Take the newspaper industry. It has been faltering badly under the pressure of new media for a few years. For much of the past decade, circulation for all papers has been declining at about 2% a year. The last year has been a test case of sorts. Newspapers had the story of a lifetime: an election campaign of historic interest, suspense, drama and personality. From Hillary to Barack, from John Edwards’s love child to Sarah Palin’s Down’s syndrome child, from John McCain’s wild lunges for relevance to the first black president, it was the kind of year in which circulation should have boomed. If you live for a story, this year was an embarrassment of riches.
And yet the decline didn’t just continue. It accelerated.
Between March and September the 500 biggest newspapers in America reported an average circulation decline of 4.6%. In six months. That’s close to a 10% decline per year. No newspapers showed any but fractional gains. It is therefore a near-certainty that many towns and cities in America will no longer have a newspaper after the down-turn. And that may apply not just to small names but to some big ones as well. The Los Angeles Times, for example, has gone from a circulation of 1.1m to 739,000 since the turn of the millennium. Its staff has been halved. Morale has never been lower.
The solution? This:
Business Wire reports:
Flexible displays are paper-like computer displays made almost entirely of plastic. This technology enables displays to become easily portable and consumes less power than today’s computer displays. Popular applications for the technology could include electronic paper and signage.
The production feat is a milestone in the industry’s efforts to create a mass market for high-resolution flexible displays. Plus, from an environmental standpoint, the displays leapfrog conventional display processes by using up to 90 percent less materials by volume.
Mass production of such displays can enable production of notebook computers, smart phones and other electronic devices at much lower costs since the display is one of the more costly components.
I wrote a column detailing my predictions along these lines a few months back:
Technology enthusiasts have predicted the death of paper for some time now but have traditionally had trouble explaining what would take its place. Despite their usefulness for many tasks, the electronic displays on present-day laptops and other gadgets remain unable to match old-fashioned paper in terms of being lightweight, flexible, and, perhaps most importantly, easy on the eyes. Thus, although many people today, especially the young, get much of their news online, dead-tree publications still serve a unique and vital function.

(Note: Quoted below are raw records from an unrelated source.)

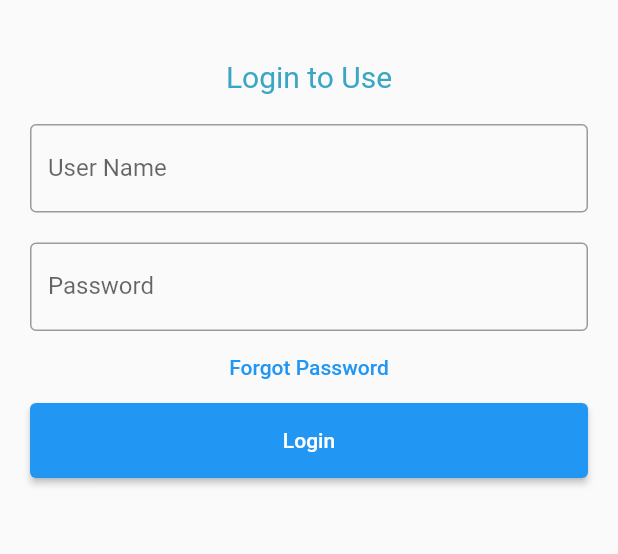
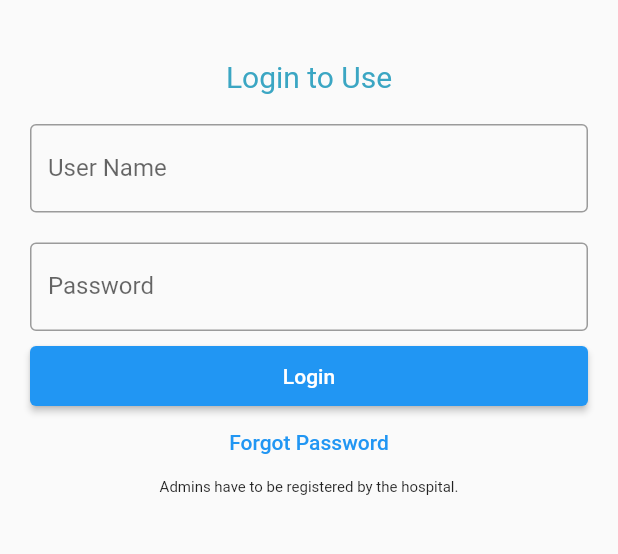
Before and after one commit to GowthamS2021/Dhanavantri, a Flutter app: the screen it shows after launch, after a tap on "Login as Admin", on a phone screen of 412 x 824 dp, the part 113-667 px from its top. Run offline on Flutter 3.47's test engine with Material 2 defaults, Android fonts, the phone set to English and light mode, and no system bars.

Commit message:
Update files

```diff
--- a/lib/login/admin_login.dart
+++ b/lib/login/admin_login.dart
@@ -9,10 +9,22 @@ class adminLoginpage extends StatelessWidget {
   Widget build(BuildContext context) {
     return MaterialApp(
       title: _title,
-      home: Scaffold(
-        //appBar: AppBar(title: const Text(_title)),
-        body: const MyStatefulWidget(),
-      ),
+      home: AdminPage(),
+    );
+  }
+}
+
+class AdminPage extends StatefulWidget {
+  @override
+  _AdminPageState createState() => _AdminPageState();
+}
+
+class _AdminPageState extends State<AdminPage> {
+  static const String _title = 'Dhanvantri';
+
+  Widget build(BuildContext context) {
+    return const Scaffold(
+      body: MyStatefulWidget(),
     );
   }
 }
@@ -75,6 +87,15 @@ class _MyStatefulWidgetState extends State<MyStatefulWidget> {
                 ),
               ),
             ),
+            Container(
+                height: 50,
+                padding: const EdgeInsets.fromLTRB(10, 10, 10, 0),
+                child: ElevatedButton(
+                  child: const Text('Login'),
+                  onPressed: () {
+                    // check login page
+                  },
+                )),
             TextButton(
               onPressed: () {
                 //forgot password screen
@@ -84,13 +105,12 @@ class _MyStatefulWidgetState extends State<MyStatefulWidget> {
               ),
             ),
             Container(
-                height: 50,
                 padding: const EdgeInsets.fromLTRB(10, 0, 10, 0),
-                child: ElevatedButton(
-                  child: const Text('Login'),
-                  onPressed: () {
-                    // check login page
-                  },
+                child: const Center(
+                  child: Text('Admins have to be registered by the hospital.',
+                      style: TextStyle(
+                        fontSize: 10,
+                      )),
                 )),
           ],
         ));
--- a/lib/main.dart
+++ b/lib/main.dart
@@ -1,6 +1,7 @@
 import 'package:flutter/material.dart';
 import 'login/client_login.dart';
 import 'login/admin_login.dart';
+import 'login/emergency.dart';
 
 void main() => runApp(const App());
 
@@ -64,7 +65,11 @@ class _MyStatefulWidgetState extends State<MyStatefulWidget> {
               child: ElevatedButton(
                 child: const Text('Login as Admin'),
                 onPressed: () {
-                  runApp(adminLoginpage());
+                  Navigator.push(
+                      context,
+                      MaterialPageRoute(
+                        builder: (context) => adminLoginpage(),
+                      ));
                 },
                 style: ButtonStyle(
                   backgroundColor: MaterialStateProperty.all<Color>(
@@ -85,7 +90,12 @@ class _MyStatefulWidgetState extends State<MyStatefulWidget> {
                 child: const Text('Login as User'),
                 onPressed: () {
                   // user login
-                  runApp(Loginpage());
+                  Navigator.push(
+                      context,
+                      MaterialPageRoute(
+                        builder: (context) => Loginpage(),
+                      ));
+                  // Loginpage();
                 },
                 style: ButtonStyle(
                   backgroundColor: MaterialStateProperty.all<Color>(
@@ -106,6 +116,11 @@ class _MyStatefulWidgetState extends State<MyStatefulWidget> {
                 child: const Text('Emergency'),
                 onPressed: () {
                   // emergency page
+                  Navigator.push(
+                      context,
+                      MaterialPageRoute(
+                        builder: (context) => Emergency(),
+                      ));
                 },
                 style: ButtonStyle(
                   backgroundColor: MaterialStateProperty.all<Color>(
```
Also changed, not shown: lib/login/client_login.dart (+3 -24 lines), lib/login/emergency.dart (+93 -0 lines).
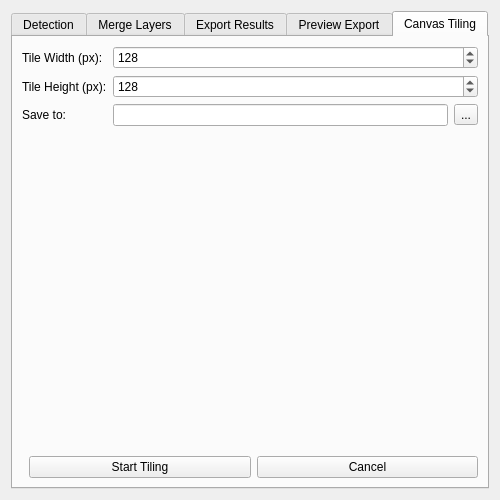
Before: the Qt Designer form yolo_plugin/yolo_plugin_dialog_base.ui in mateusz29/qgis-yolo-plugin, drawn with Qt 5.
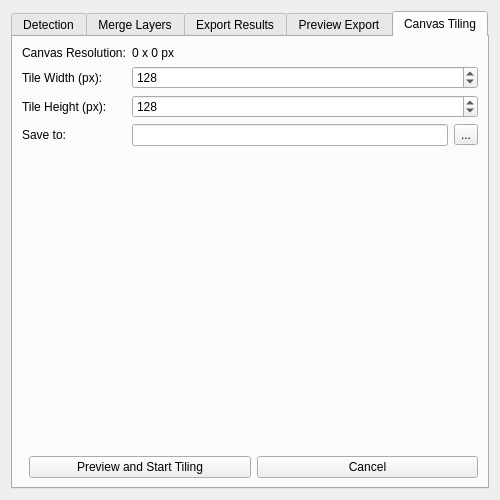
After: the same form once the commit is applied. The open tabs and pages were chosen to show the change.

Commit message: Add canvas resolution display and preview of the tiling

```diff
--- a/yolo_plugin/yolo_plugin_dialog_base.ui
+++ b/yolo_plugin/yolo_plugin_dialog_base.ui
@@ -545,33 +545,43 @@
           <number>6</number>
           </property>
           <item row="0" column="0">
-          <widget class="QLabel">
-            <property name="text"><string>Tile Width (px):</string></property>
+          <widget class="QLabel" name="label_canvas_res">
+            <property name="text"><string>Canvas Resolution:</string></property>
           </widget>
           </item>
           <item row="0" column="1">
-          <widget class="QSpinBox" name="spinBox_tile_width">
-            <property name="maximum"><number>5000</number></property>
-            <property name="value"><number>128</number></property>
+          <widget class="QLabel" name="label_canvas_res_value">
+            <property name="text"><string>0 x 0 px</string></property>
           </widget>
           </item>
           <item row="1" column="0">
           <widget class="QLabel">
-            <property name="text"><string>Tile Height (px):</string></property>
+            <property name="text"><string>Tile Width (px):</string></property>
           </widget>
           </item>
           <item row="1" column="1">
-          <widget class="QSpinBox" name="spinBox_tile_height">
+          <widget class="QSpinBox" name="spinBox_tile_width">
             <property name="maximum"><number>5000</number></property>
             <property name="value"><number>128</number></property>
           </widget>
           </item>
           <item row="2" column="0">
           <widget class="QLabel">
-            <property name="text"><string>Save to:</string></property>
+            <property name="text"><string>Tile Height (px):</string></property>
           </widget>
           </item>
           <item row="2" column="1">
+          <widget class="QSpinBox" name="spinBox_tile_height">
+            <property name="maximum"><number>5000</number></property>
+            <property name="value"><number>128</number></property>
+          </widget>
+          </item>
+          <item row="3" column="0">
+          <widget class="QLabel">
+            <property name="text"><string>Save to:</string></property>
+          </widget>
+          </item>
+          <item row="3" column="1">
           <layout class="QHBoxLayout">
             <item><widget class="QLineEdit" name="lineEdit_tiling_dir"/></item>
             <item>
@@ -600,7 +610,7 @@
           </item>
           <item>
           <widget class="QPushButton" name="btn_tiling_run">
-            <property name="text"><string>Start Tiling</string></property>
+            <property name="text"><string>Preview and Start Tiling</string></property>
           </widget>
           </item>
           <item>
```
The commit also changes 2 other files.
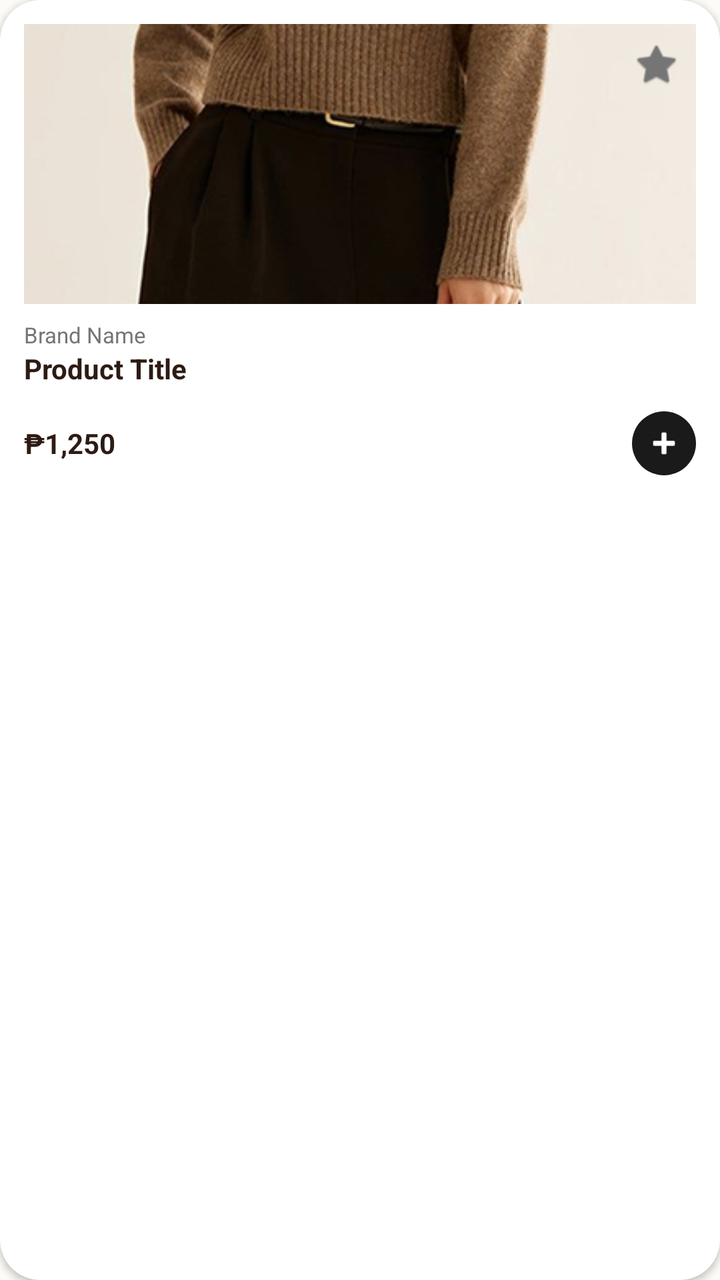
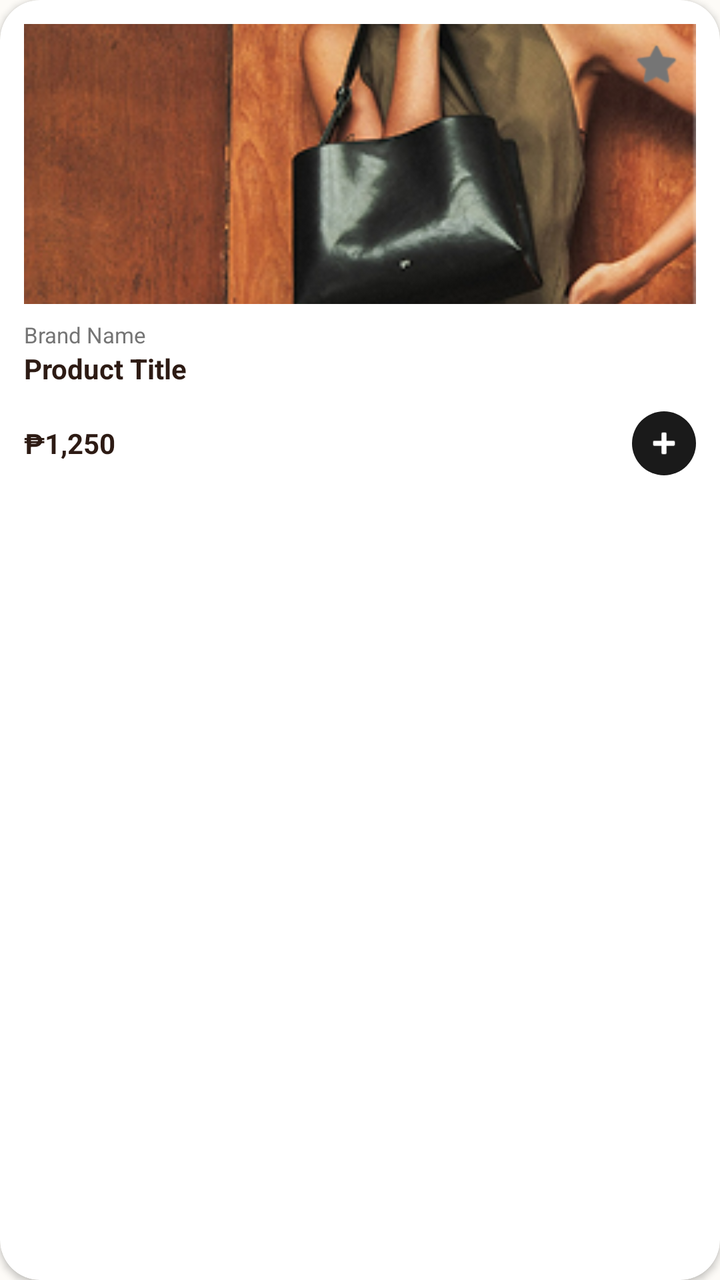

Before-and-after screenshots of an Android layout around one commit, followed by the original layout XML and the change that was made.
<!-- AndroidManifest.xml: application theme Theme.HABICEB_ARES_FINALPROJECT -->
<!-- res/layout/item_product.xml -->
<?xml version="1.0" encoding="utf-8"?>
<androidx.cardview.widget.CardView xmlns:android="http://schemas.android.com/apk/res/android"
    xmlns:app="http://schemas.android.com/apk/res-auto"
    android:layout_width="180dp"
    android:layout_height="wrap_content"
    android:layout_margin="8dp"
    app:cardCornerRadius="20dp"
    app:cardElevation="2dp"
    app:cardBackgroundColor="@color/white">

    <LinearLayout
        android:layout_width="match_parent"
        android:layout_height="wrap_content"
        android:orientation="vertical"
        android:padding="12dp">

        <RelativeLayout
            android:layout_width="match_parent"
            android:layout_height="140dp">

            <ImageView
                android:id="@+id/ivProduct"
                android:layout_width="match_parent"
                android:layout_height="match_parent"
                android:scaleType="centerCrop"
                android:src="@drawable/model_bag" />

            <ImageView
                android:id="@+id/ivStar"
                android:layout_width="24dp"
                android:layout_height="24dp"
                android:layout_alignParentEnd="true"
                android:layout_margin="8dp"
                android:src="@android:drawable/btn_star_big_off"
                app:tint="@color/premium_gray_dark"
                android:clickable="true"
                android:focusable="true" />
        </RelativeLayout>

        <TextView
            android:id="@+id/tvBrand"
            android:layout_width="wrap_content"
            android:layout_height="wrap_content"
            android:layout_marginTop="8dp"
            android:text="Brand Name"
            android:textColor="@color/premium_gray_dark"
            android:textSize="11sp" />

        <TextView
            android:id="@+id/tvProductName"
            android:layout_width="match_parent"
            android:layout_height="wrap_content"
            android:ellipsize="end"
            android:maxLines="1"
            android:text="Product Title"
            android:textColor="@color/premium_brown"
            android:textSize="14sp"
            android:textStyle="bold" />

        <LinearLayout
            android:layout_width="match_parent"
            android:layout_height="wrap_content"
            android:layout_marginTop="12dp"
            android:gravity="center_vertical"
            android:orientation="horizontal">

            <TextView
                android:id="@+id/tvPrice"
                android:layout_width="0dp"
                android:layout_height="wrap_content"
                android:layout_weight="1"
                android:text="₱1,250"
                android:textColor="@color/premium_brown"
                android:textSize="14sp"
                android:textStyle="bold" />

            <ImageButton
                android:id="@+id/btnAddToCart"
                android:layout_width="32dp"
                android:layout_height="32dp"
                android:background="@drawable/nav_bar_bg"
                android:src="@android:drawable/ic_input_add"
                app:tint="@color/white"
                android:padding="6dp"
                android:scaleType="fitCenter"/>
        </LinearLayout>
    </LinearLayout>
</androidx.cardview.widget.CardView>
<!-- resources referenced by this layout -->
<resources>
  <color name="premium_brown">#2D1B14</color>
  <color name="premium_gray_dark">#757575</color>
  <color name="white">#FFFFFF</color>
  <!-- drawable model_bag: png bitmap (drawable, 337864 bytes) -->
  <!-- drawable nav_bar_bg (drawable) -->
  <?xml version="1.0" encoding="utf-8"?>
  <shape xmlns:android="http://schemas.android.com/apk/res/android">
      <solid android:color="@color/black" />
      <corners android:radius="100dp" />
  </shape>
  <style name="Theme.HABICEB_ARES_FINALPROJECT" parent="Base.Theme.HABICEB_ARES_FINALPROJECT" />
  <color name="black">#1A1A1A</color>
  <style name="Base.Theme.HABICEB_ARES_FINALPROJECT" parent="Theme.Material3.DayNight.NoActionBar">
          <item name="colorPrimary">@color/premium_brown</item>
          <item name="android:windowBackground">@color/premium_cream</item>
          <item name="android:statusBarColor">@color/premium_cream</item>
          <item name="android:windowLightStatusBar">true</item>
      </style>
  <color name="premium_cream">#FDFBF7</color>
</resources>

<!-- the commit's change to res/layout/item_product.xml (unified diff, before → after) -->
@@ -23,7 +23,7 @@
                 android:layout_width="match_parent"
                 android:layout_height="match_parent"
                 android:scaleType="centerCrop"
-                android:src="@drawable/model_bag" />
+                android:src="@drawable/bag1" />
 
             <ImageView
                 android:id="@+id/ivStar"
<!-- resource entries referenced after the edit -->
@@ -3,7 +3,7 @@
   <color name="premium_brown">#2D1B14</color>
   <color name="premium_gray_dark">#757575</color>
   <color name="white">#FFFFFF</color>
-  <!-- drawable model_bag: png bitmap (drawable, 337864 bytes) -->
+  <!-- drawable bag1: png bitmap (drawable, 167168 bytes) -->
   <!-- drawable nav_bar_bg (drawable) -->
   <?xml version="1.0" encoding="utf-8"?>
   <shape xmlns:android="http://schemas.android.com/apk/res/android">
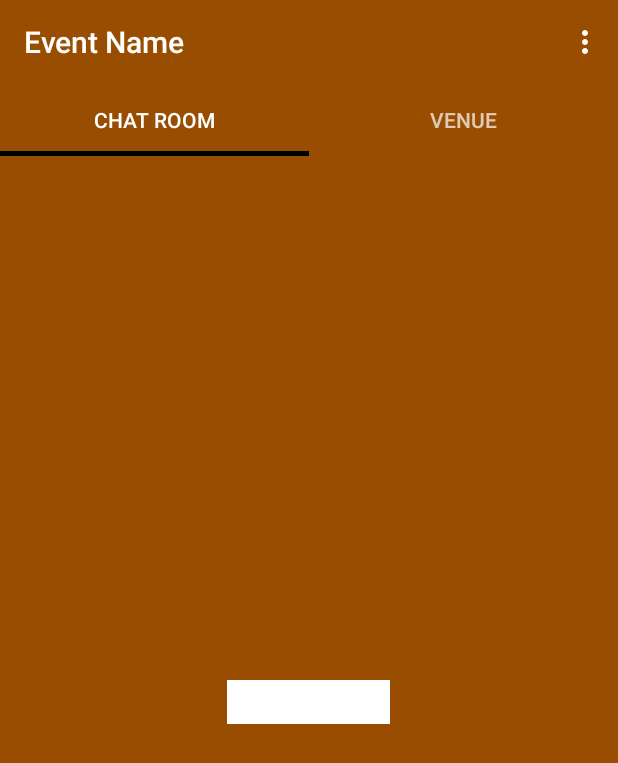
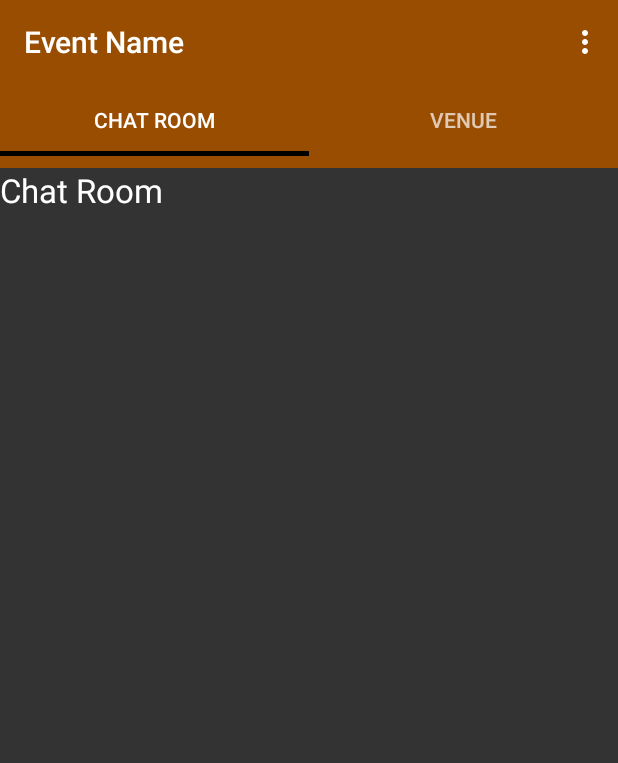
Before and after one commit to rahul-soshte/Cool, an Android app: the ChatTab1 screen opened directly, with no data from a screen before it, on a phone screen of 412 x 824 dp. Shown: the top 763 px of the screen. Run offline under Robolectric (Android 15) with nearby library versions, the phone set to English and light mode, and no system bars.

```diff
--- a/app/src/main/java/com/example/hunter/planstart/Events/EventActivityClass/ChatTab1.java
+++ b/app/src/main/java/com/example/hunter/planstart/Events/EventActivityClass/ChatTab1.java
@@ -22,4 +22,5 @@ public class ChatTab1 extends Fragment{
         return inflater.inflate(R.layout.chattab1, container, false);
     }
 
+
 }
--- a/app/src/main/java/com/example/hunter/planstart/Events/EventActivityClass/EventActivity.java
+++ b/app/src/main/java/com/example/hunter/planstart/Events/EventActivityClass/EventActivity.java
@@ -85,6 +85,7 @@ public class EventActivity extends AppCompatActivity implements TabLayout.OnTabS
     public void onTabSelected(TabLayout.Tab tab) {
         viewPager.setCurrentItem(tab.getPosition());
     }
+
     @Override
     public void onTabUnselected(TabLayout.Tab tab) {
 
--- a/app/src/main/java/com/example/hunter/planstart/Events/EventActivityClass/VenueTab2.java
+++ b/app/src/main/java/com/example/hunter/planstart/Events/EventActivityClass/VenueTab2.java
@@ -19,6 +19,6 @@ public class VenueTab2 extends Fragment{
 
         //Returning the layout file after inflating
         //Change R.layout.tab1 in you classes
-        return inflater.inflate(R.layout.chattab1, container, false);
+        return inflater.inflate(R.layout.venuetab2, container, false);
     }
 }
--- a/app/src/main/java/com/example/hunter/planstart/TabLayout/Tab1.java
+++ b/app/src/main/java/com/example/hunter/planstart/TabLayout/Tab1.java
@@ -245,7 +245,6 @@ try {
 
     }
 
-
     bufferedReader.close();
     inputStream.close();
     conn.disconnect();
--- a/app/src/main/res/layout/chattab1.xml
+++ b/app/src/main/res/layout/chattab1.xml
@@ -7,11 +7,12 @@
 
     <TextView
         android:id="@+id/textView"
-        android:layout_width="wrap_content"
-        android:layout_height="wrap_content"
+        android:layout_width="match_parent"
+        android:layout_height="match_parent"
         android:layout_centerInParent="true"
         android:text="Chat Room"
-        android:background="@color/white"
+        android:background="@color/oil"
         android:textAppearance="?android:attr/textAppearanceLarge"/>
 
+
 </RelativeLayout>
--- a/app/src/main/res/layout/venuetab2.xml
+++ b/app/src/main/res/layout/venuetab2.xml
@@ -4,14 +4,15 @@
     android:layout_width="match_parent"
     android:layout_height="match_parent"
     android:orientation="vertical"
-    android:background="@color/white">
+    >
 
     <TextView
         android:id="@+id/textView"
         android:layout_width="wrap_content"
         android:layout_height="wrap_content"
         android:layout_centerInParent="true"
-        android:text="Venue"
+        android:text="Plan Room"
+        android:background="@color/oil"
         android:textAppearance="?android:attr/textAppearanceLarge"/>
 
 </RelativeLayout>
```
Also changed, not shown: app/src/main/java/com/example/hunter/planstart/Events/CreateEventActivity.java (+33 -2 lines).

But those age-old compact sheets of ground-up wood pulp are about to be supplanted by a new medium. If "plastics" was the economic buzzword of the late 1960s, "electronic paper" will likely achieve similar fame in the 2010s. The name may or may not stick, but the development of the technology is already proceeding at a rapid pace. Numerous electronics manufacturers are experimenting with flexible circuits that can be embedded in rubber, producing devices such as screens, keyboards, and touch pads that can be twisted, rolled, or folded without damaging them.
The news today is particularly grim for daily newspapers, with the Chicago Tribune going bankrupt and the New York Times running out of money. Within the next several years it seems likely that most of the mainstream print media industry is going to suffer a fate similar to that of the famous Hindenberg airship:
The best way forward for primarily text-based media outlets is to move to business models focusing on making content available in as many electronic formats as possible. The flexible displays and electronic paper discussed above are going to proliferate with amazing rapidity over the next couple of years. News organizations that embrace this development and give up on wasting money squirting ink onto paper and shipping it all over the place will survive. The vast majority of those that don't will die. Sure it will be a painful process, but evolution always is.
Make no mistake, the media ecosystem that will grow up on the foundation of ubiquitous flexible electronic displays will be far better than the current print media environment. Barriers to entry will be substantially lower, opportunities for diversity will be greater, and stodgy centralized management will cease to be anything but a liability. So bring on the fiery doom as soon as possible. Only after there are ashes can a phoenix rise from them.
(Cross-posted at The Podium.)
I've written another blog post expanding on this one: Electronic Newspaper Business Models.